You Know What They Say About Assuming…

It usually makes “assum” out of “ing”…

Have you stopped to think about what assumptions you have in your overall financial plan?

Are you assuming your income will increase?

Are you assuming your income will decrease?

Are you assuming the number of family members under your roof will remain the same?

Are you assuming that a move is in your future, or that a move is not in your future?

What if you adjusted just one of these factors?  Would your goals change?  They most certainly would.

Sometimes we are so set on a goal that we forget why we set that goal.

Just as an example,  I set a goal once to run a certain number of miles in order to prove to myself I could.  By the time I was done running those miles, I had assumed a *small-time* reputation as “a runner.”  I actually forgot why I started that goal and just kept on runnin, and runnin…

Until I arrive at motherhood, or at least several years into it, and realize, the entire goal was based on the assumption that I had time, and lots of it, to myself.

I had started to wonder if I was no longer a runner, when in fact I should have wondered, why is this goal not working anymore?  And then I could have seen, it was because the assumption – of plentiful time – had disappeared.

Enter new goals.  These new goals are based on new assumptions.  They fit our lifestyle better, they decrease stress, and they give us a united purpose.

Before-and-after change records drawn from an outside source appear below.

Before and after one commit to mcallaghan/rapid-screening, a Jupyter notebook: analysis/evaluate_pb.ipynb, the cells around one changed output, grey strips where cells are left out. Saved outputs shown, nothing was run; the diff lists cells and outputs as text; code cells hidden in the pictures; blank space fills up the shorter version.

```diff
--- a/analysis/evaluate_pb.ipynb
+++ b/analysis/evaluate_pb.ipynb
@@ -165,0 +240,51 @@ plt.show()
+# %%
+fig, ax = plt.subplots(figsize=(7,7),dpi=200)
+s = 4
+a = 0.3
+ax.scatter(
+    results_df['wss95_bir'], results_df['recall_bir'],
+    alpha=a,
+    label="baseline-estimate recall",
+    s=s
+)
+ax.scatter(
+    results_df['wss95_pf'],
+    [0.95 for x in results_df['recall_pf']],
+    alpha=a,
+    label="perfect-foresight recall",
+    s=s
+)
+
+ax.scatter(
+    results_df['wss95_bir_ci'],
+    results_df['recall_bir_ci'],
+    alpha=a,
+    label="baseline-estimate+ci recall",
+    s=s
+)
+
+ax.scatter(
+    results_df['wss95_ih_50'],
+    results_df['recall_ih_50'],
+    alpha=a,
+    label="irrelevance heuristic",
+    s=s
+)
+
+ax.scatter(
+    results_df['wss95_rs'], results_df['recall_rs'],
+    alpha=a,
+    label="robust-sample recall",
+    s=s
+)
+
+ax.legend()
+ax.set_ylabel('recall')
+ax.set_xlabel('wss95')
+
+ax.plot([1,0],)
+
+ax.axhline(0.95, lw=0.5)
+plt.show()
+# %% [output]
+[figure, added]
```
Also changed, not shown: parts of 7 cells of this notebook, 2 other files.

Keep in mind: goals are not always golden.  Keep track of your assumptions so that you know when to change your goals.


Gambling… and in Detroit

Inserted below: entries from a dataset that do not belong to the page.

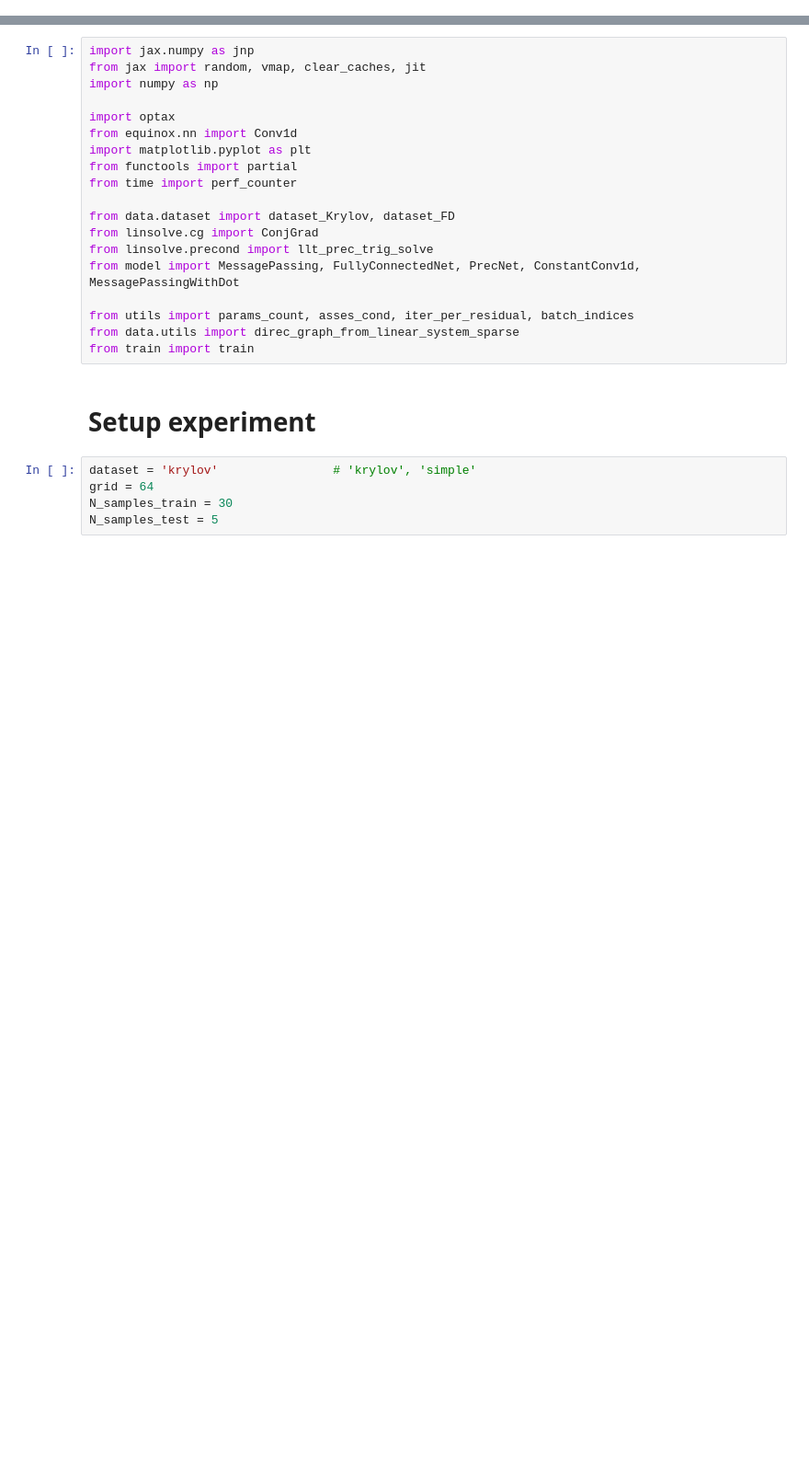
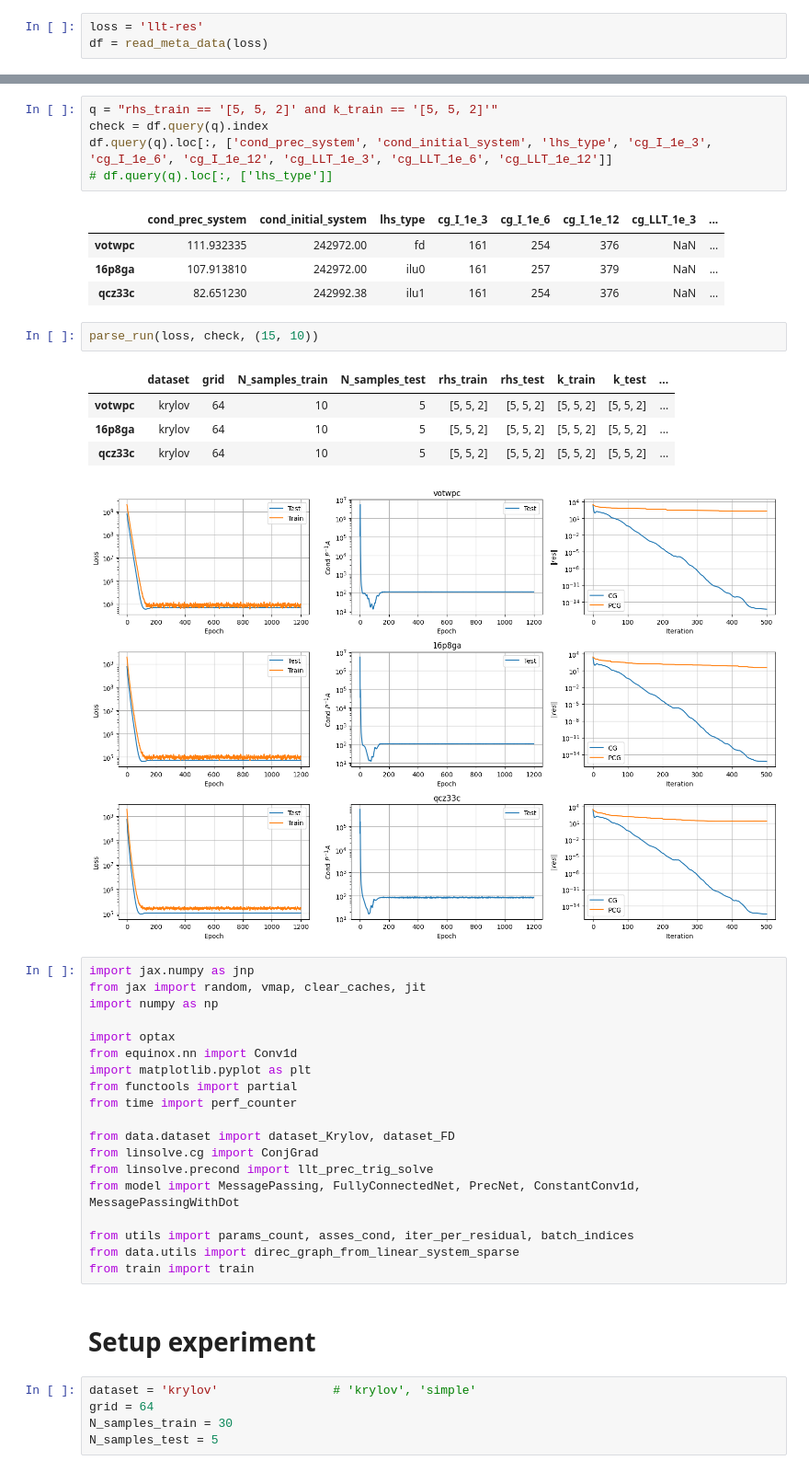
Before and after one commit to vltrifonov/PreCorrector, a Jupyter notebook: experiments/scratch.ipynb, the cells around one changed output, grey strips where cells are left out. Shown at 92% size. Cells and saved outputs as stored; diff of their text form; blank space fills up the shorter version.

Commit message:
Experiments for meeting; functions to parse cases results training; minor changes into automated training functions

```diff
--- a/experiments/scratch.ipynb
+++ b/experiments/scratch.ipynb
@@ -9,0 +14,3 @@ sys.path.append('/mnt/local/data/vtrifonov/prec-learning-Notay-loss/')
+# %%
+loss = 'llt-res'
+df = read_meta_data(loss)
@@ -10,3 +33,21 @@ sys.path.append('/mnt/local/data/vtrifonov/prec-learning-Notay-loss/')
+# %%
+q = "rhs_train == '[5, 5, 2]' and k_train == '[5, 5, 2]'"
+check = df.query(q).index
+df.query(q).loc[:, ['cond_prec_system', 'cond_initial_system', 'lhs_type', 'cg_I_1e_3', 'cg_I_1e_6', 'cg_I_1e_12', 'cg_LLT_1e_3', 'cg_LLT_1e_6', 'cg_LLT_1e_12']]
+# df.query(q).loc[:, ['lhs_type']]
+# %% [output]
+|  | cond_prec_system | cond_initial_system | lhs_type | cg_I_1e_3 | cg_I_1e_6 | cg_I_1e_12 | cg_LLT_1e_3 | ... |
+| votwpc | 111.932335 | 242972.00 | fd | 161 | 254 | 376 | NaN | ... |
+| 16p8ga | 107.913810 | 242972.00 | ilu0 | 161 | 257 | 379 | NaN | ... |
+| qcz33c | 82.651230 | 242992.38 | ilu1 | 161 | 254 | 376 | NaN | ... |
+# %%
+parse_run(loss, check, (15, 10))
+# %% [output]
+|  | dataset | grid | N_samples_train | N_samples_test | rhs_train | rhs_test | k_train | k_test | ... |
+| votwpc | krylov | 64 | 10 | 5 | [5, 5, 2] | [5, 5, 2] | [5, 5, 2] | [5, 5, 2] | ... |
+| 16p8ga | krylov | 64 | 10 | 5 | [5, 5, 2] | [5, 5, 2] | [5, 5, 2] | [5, 5, 2] | ... |
+| qcz33c | krylov | 64 | 10 | 5 | [5, 5, 2] | [5, 5, 2] | [5, 5, 2] | [5, 5, 2] | ... |
+[figure, added]
 # %%
 import jax.numpy as jnp
 from jax import random, vmap, clear_caches, jit
```
Also changed, not shown: parts of 4 cells of this notebook, 7 other files.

Okay, so I’ve been wanting to tackle this for a while, and I’m going to be perfectly honest with you.

Part of me wants to do this.

Ridiculous, right?  I live at least a thousand miles from Detroit, have no contacts there, and oh by the way I don’t have $1000+ waiting around.

Still, the prospect of insta-earnings on a rental like this has me battling that inner voice.

This inner voice is not the right one.

When starting a foundation, gambling may not be the way to go.

What is the difference between risk and gambling? Risk is calculated. Risk is researched. Risk is leveraged. Gambling… is more of a gut reaction. Be careful.

Now, if you live in Detroit, and have the means, the friends, and guts to do this, by all means, go ahead.

We’ve decided it’s not the season for this kind of wealth building.

For richer or for poorer

Getting Over My Bias

Let me be honest: I have a bias.

I had never liked a book that to me seemed to compare parents, as it was entitled Rich Dad, Poor Dad.  I always rolled my eyes at it 1) because it was a trend, and I do not lemming (yes, I made that into a verb) and 2) it seemed to compare parents by their wealth.

When a conference speaker initially mentioned Robert Kiyosaki during her talk, my eyes were programmed to roll.  I needn’t have done that.

I should have read his writings that day.

But I wasn’t motivated enough then.

Fast forward three weeks.  I turned a year older. Now, legacy is a loaded, urgent word. It’s joined hands, I suppose, with my biological clock.

I have an urgency to equip my children with tools that work.  Birthdays, and today, tornado threats have a way of making things more dramatic.  Plus, I see now that every decision I make has consequences that stretch into my children’s lives.

I sense for many reasons the financial plan that worked in my twenties, may not work now. When on a hunt for financial tools that matter, I found and read a Kiyosaki book geared toward my children. It’s entitled Rich Kid, Smart Kid.

And my sense of urgency has never been greater.

Lasting Lessons for Your Progeny

Reading about Kiyosaki’s wealth philosophy, which he cleverly discusses through father-son dialogue, I saw a huge potential for change in how I approach constructs of wealth.  In doing so, I might perhaps arm my children with greater potential as well.  The first phrase opened my eyes; the rest energized me.

  • employee mindset
  • parental strategy
  • financial field trips
  • real-life report card

These forced me to think about not what I say to my children, but how what I say is demonstrating what I believe.

How can I craft lessons out of spontaneous conversations?

How can I set up true experiences to demonstrate the importance of financial know-how?

Is an asset truly an asset?

Possibly, most importantly, was his gentle way of challenging my definition of assets.  I do not want to spoil the surprise.  It will blow your mind,, especially if you have a middle class situation.

I am excited to be able to refer Rich Kid, Smart Kid to you.  I do not know how it will affect you, but I know you will be energized as a parent, and a teacher.